> _REQUIREMENT_
Output an exact reproduction of the data.

(Items listed in a dataset)
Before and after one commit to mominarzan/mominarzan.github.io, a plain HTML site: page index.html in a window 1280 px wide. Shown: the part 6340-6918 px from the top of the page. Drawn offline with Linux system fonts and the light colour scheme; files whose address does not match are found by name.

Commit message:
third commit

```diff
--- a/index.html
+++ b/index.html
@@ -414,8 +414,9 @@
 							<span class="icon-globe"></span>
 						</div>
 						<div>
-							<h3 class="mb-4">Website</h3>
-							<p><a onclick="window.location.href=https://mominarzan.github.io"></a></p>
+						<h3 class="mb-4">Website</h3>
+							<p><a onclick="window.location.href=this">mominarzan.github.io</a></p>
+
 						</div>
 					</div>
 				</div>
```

> _RESULT_
Before and after one commit to mominarzan/mominarzan.github.io, a plain HTML site: page index.html in a window 1280 px wide. Shown: the part 6340-6918 px from the top of the page. Drawn offline with Linux system fonts and the light colour scheme; files whose address does not match are found by name.

Commit message:
third commit

```diff
--- a/index.html
+++ b/index.html
@@ -414,8 +414,9 @@
 							<span class="icon-globe"></span>
 						</div>
 						<div>
-							<h3 class="mb-4">Website</h3>
-							<p><a onclick="window.location.href=https://mominarzan.github.io"></a></p>
+						<h3 class="mb-4">Website</h3>
+							<p><a onclick="window.location.href=this">mominarzan.github.io</a></p>
+
 						</div>
 					</div>
 				</div>
```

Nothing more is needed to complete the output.